* **Work required**
Which lines of the listing hold the string "GetStarted"? Copy those lines.

::::

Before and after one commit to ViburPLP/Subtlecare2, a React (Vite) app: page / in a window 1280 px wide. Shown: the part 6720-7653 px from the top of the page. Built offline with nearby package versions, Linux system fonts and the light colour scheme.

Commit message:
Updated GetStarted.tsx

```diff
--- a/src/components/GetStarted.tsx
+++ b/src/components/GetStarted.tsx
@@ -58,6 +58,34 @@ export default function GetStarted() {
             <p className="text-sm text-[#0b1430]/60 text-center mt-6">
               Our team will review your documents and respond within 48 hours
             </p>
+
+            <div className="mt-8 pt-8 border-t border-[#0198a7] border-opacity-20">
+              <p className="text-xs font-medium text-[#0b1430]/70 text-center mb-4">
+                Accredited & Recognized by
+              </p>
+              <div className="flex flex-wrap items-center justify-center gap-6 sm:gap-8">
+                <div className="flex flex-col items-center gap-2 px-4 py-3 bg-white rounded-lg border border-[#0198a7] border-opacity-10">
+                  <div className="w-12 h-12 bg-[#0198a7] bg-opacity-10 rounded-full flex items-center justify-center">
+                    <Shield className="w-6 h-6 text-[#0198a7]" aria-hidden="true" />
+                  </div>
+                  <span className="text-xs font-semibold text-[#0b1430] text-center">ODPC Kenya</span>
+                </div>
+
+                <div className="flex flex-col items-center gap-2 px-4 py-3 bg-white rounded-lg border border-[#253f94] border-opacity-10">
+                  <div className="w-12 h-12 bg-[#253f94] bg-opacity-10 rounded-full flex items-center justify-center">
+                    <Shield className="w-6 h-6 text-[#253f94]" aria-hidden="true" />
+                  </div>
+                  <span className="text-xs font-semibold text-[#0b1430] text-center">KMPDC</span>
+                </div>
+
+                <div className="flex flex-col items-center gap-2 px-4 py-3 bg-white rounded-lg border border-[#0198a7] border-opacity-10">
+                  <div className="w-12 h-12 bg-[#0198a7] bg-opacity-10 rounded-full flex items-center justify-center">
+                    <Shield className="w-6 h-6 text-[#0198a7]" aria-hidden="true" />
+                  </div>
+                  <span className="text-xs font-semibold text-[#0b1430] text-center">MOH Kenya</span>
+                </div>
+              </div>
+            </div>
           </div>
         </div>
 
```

::::

* **Expected answer**
Updated GetStarted.tsx
--- a/src/components/GetStarted.tsx
+++ b/src/components/GetStarted.tsx
@@ -58,6 +58,34 @@ export default function GetStarted() {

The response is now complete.